_WHAT IS REQUIRED_.
Tell me, please, how many lines in the records below include the word "onMouseOut". Give no more than the number.

* * * * *

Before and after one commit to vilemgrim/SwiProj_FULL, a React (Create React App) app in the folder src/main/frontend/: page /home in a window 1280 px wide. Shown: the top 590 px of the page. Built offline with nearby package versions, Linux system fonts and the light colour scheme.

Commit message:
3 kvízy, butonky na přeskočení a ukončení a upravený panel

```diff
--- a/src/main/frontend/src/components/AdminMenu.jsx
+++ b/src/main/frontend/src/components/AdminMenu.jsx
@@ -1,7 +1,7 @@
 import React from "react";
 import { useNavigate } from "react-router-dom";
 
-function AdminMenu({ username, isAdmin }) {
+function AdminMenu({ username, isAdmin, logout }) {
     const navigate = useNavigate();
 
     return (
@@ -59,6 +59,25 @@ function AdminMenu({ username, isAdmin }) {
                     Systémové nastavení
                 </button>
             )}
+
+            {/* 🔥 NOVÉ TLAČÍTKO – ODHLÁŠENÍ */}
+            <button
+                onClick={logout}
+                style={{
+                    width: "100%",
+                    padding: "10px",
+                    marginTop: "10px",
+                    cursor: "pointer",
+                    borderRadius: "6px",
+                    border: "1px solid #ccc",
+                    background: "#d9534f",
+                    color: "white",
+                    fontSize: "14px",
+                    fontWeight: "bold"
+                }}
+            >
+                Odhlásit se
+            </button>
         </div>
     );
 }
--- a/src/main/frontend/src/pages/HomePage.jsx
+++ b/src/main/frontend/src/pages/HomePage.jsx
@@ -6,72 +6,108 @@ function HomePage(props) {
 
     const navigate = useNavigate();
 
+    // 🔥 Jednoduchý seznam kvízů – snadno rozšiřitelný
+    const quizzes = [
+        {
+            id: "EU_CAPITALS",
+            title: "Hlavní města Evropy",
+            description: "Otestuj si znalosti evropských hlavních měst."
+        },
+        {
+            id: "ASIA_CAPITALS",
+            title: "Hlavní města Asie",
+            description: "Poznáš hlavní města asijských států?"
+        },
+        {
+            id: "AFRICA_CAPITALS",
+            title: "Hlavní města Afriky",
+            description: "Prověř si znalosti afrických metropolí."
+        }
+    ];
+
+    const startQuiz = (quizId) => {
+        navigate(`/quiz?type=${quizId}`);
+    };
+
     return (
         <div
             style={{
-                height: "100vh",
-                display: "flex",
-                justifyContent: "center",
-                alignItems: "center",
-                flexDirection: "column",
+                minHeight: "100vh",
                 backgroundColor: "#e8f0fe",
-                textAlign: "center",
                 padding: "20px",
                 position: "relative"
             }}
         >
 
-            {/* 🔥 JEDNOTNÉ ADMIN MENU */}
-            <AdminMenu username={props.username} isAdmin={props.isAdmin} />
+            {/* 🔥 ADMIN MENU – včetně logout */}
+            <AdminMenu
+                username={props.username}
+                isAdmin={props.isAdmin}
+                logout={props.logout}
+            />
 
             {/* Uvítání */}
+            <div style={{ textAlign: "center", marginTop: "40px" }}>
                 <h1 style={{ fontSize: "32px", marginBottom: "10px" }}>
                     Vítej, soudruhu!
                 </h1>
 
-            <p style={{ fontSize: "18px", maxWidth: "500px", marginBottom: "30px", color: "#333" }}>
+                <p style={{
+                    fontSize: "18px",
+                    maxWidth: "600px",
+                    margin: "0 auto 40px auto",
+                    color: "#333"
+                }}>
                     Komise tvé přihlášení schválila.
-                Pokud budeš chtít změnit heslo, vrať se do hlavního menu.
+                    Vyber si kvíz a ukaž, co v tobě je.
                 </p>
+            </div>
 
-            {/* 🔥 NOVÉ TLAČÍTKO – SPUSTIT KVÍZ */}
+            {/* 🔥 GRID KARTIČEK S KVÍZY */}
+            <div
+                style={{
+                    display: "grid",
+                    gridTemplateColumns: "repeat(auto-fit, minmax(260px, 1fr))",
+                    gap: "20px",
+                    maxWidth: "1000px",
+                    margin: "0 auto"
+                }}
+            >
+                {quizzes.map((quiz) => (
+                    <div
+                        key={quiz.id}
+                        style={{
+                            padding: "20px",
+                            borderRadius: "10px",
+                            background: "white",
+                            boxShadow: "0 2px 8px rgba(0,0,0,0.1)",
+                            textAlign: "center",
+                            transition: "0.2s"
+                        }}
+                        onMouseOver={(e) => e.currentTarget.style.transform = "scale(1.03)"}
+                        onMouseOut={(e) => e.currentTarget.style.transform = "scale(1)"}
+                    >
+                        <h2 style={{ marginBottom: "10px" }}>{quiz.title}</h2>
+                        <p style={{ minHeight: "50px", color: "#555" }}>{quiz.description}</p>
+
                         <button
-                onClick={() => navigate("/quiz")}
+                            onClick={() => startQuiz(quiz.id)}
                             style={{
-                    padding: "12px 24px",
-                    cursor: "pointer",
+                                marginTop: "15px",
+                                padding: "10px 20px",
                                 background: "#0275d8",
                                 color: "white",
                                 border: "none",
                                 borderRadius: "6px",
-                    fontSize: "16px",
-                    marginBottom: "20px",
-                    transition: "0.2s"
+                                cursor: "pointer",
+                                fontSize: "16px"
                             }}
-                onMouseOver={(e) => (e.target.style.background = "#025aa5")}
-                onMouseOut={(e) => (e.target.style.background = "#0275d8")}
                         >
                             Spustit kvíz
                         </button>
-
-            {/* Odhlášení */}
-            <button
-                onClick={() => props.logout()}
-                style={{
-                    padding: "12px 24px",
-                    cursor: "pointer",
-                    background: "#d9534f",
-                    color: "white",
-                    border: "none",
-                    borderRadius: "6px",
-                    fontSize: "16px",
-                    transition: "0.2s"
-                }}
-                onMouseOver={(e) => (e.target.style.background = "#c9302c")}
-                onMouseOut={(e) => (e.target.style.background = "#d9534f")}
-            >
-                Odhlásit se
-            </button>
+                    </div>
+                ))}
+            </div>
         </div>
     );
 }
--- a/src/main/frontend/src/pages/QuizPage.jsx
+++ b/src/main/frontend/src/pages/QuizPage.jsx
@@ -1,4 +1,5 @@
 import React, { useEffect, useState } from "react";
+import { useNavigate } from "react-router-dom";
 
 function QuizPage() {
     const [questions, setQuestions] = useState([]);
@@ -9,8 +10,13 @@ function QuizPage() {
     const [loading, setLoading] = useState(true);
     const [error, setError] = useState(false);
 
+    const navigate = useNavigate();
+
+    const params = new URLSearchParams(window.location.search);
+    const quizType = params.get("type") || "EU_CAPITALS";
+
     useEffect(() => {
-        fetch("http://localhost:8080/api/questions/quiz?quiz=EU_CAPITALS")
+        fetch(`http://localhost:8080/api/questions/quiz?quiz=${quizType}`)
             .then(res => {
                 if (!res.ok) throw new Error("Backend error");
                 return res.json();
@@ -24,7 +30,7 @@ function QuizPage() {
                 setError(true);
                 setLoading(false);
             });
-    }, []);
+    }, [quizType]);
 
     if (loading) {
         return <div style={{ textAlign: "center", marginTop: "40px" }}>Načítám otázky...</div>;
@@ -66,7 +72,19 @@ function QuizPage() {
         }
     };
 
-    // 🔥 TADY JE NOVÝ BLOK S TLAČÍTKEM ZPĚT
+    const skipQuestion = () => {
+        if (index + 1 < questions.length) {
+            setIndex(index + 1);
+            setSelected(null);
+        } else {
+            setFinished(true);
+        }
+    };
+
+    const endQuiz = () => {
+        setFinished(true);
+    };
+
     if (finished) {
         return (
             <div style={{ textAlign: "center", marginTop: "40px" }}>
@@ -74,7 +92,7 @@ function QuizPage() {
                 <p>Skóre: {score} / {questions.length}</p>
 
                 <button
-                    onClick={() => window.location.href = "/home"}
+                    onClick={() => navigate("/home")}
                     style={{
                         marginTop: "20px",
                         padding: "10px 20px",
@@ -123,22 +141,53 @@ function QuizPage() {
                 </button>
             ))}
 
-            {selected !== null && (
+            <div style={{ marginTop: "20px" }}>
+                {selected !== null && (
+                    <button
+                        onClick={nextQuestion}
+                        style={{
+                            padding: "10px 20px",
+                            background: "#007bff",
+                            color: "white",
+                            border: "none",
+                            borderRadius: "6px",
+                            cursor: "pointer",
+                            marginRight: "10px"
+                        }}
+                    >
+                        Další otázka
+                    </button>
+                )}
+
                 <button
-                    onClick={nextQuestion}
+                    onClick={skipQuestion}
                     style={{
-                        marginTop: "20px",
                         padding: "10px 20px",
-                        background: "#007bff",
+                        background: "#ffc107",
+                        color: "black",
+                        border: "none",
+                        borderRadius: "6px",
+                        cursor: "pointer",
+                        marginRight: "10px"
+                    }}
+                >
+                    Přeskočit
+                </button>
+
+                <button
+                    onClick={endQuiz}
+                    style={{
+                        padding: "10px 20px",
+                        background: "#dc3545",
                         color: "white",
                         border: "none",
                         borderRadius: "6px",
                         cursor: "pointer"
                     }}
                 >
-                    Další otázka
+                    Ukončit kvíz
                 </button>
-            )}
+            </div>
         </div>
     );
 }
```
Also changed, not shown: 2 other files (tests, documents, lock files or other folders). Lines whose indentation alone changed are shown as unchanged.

* * * * *

_SOLUTION FOR THIS PROBLEM_.
3